*** Opening of Records provided ***

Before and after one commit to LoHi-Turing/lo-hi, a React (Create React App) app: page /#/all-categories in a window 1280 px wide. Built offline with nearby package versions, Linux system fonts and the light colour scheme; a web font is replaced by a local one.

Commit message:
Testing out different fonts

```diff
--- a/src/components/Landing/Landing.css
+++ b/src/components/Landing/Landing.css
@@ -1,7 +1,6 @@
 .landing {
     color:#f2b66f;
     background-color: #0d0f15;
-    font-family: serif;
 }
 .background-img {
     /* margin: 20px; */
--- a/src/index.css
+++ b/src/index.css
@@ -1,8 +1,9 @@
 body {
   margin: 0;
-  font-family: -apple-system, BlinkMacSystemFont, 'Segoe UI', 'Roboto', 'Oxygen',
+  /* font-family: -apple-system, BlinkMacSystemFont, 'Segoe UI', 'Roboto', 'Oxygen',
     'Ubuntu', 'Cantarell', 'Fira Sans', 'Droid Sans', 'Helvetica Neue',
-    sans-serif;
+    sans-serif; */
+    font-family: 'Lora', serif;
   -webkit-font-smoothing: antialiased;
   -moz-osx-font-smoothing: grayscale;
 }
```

*** Close of Records provided ***

- **Exercise prompt**
What you return must be the entries, given again word for word.

- **Written solution**
Before and after one commit to LoHi-Turing/lo-hi, a React (Create React App) app: page /#/all-categories in a window 1280 px wide. Built offline with nearby package versions, Linux system fonts and the light colour scheme; a web font is replaced by a local one.

Commit message:
Testing out different fonts

```diff
--- a/src/components/Landing/Landing.css
+++ b/src/components/Landing/Landing.css
@@ -1,7 +1,6 @@
 .landing {
     color:#f2b66f;
     background-color: #0d0f15;
-    font-family: serif;
 }
 .background-img {
     /* margin: 20px; */
--- a/src/index.css
+++ b/src/index.css
@@ -1,8 +1,9 @@
 body {
   margin: 0;
-  font-family: -apple-system, BlinkMacSystemFont, 'Segoe UI', 'Roboto', 'Oxygen',
+  /* font-family: -apple-system, BlinkMacSystemFont, 'Segoe UI', 'Roboto', 'Oxygen',
     'Ubuntu', 'Cantarell', 'Fira Sans', 'Droid Sans', 'Helvetica Neue',
-    sans-serif;
+    sans-serif; */
+    font-family: 'Lora', serif;
   -webkit-font-smoothing: antialiased;
   -moz-osx-font-smoothing: grayscale;
 }
```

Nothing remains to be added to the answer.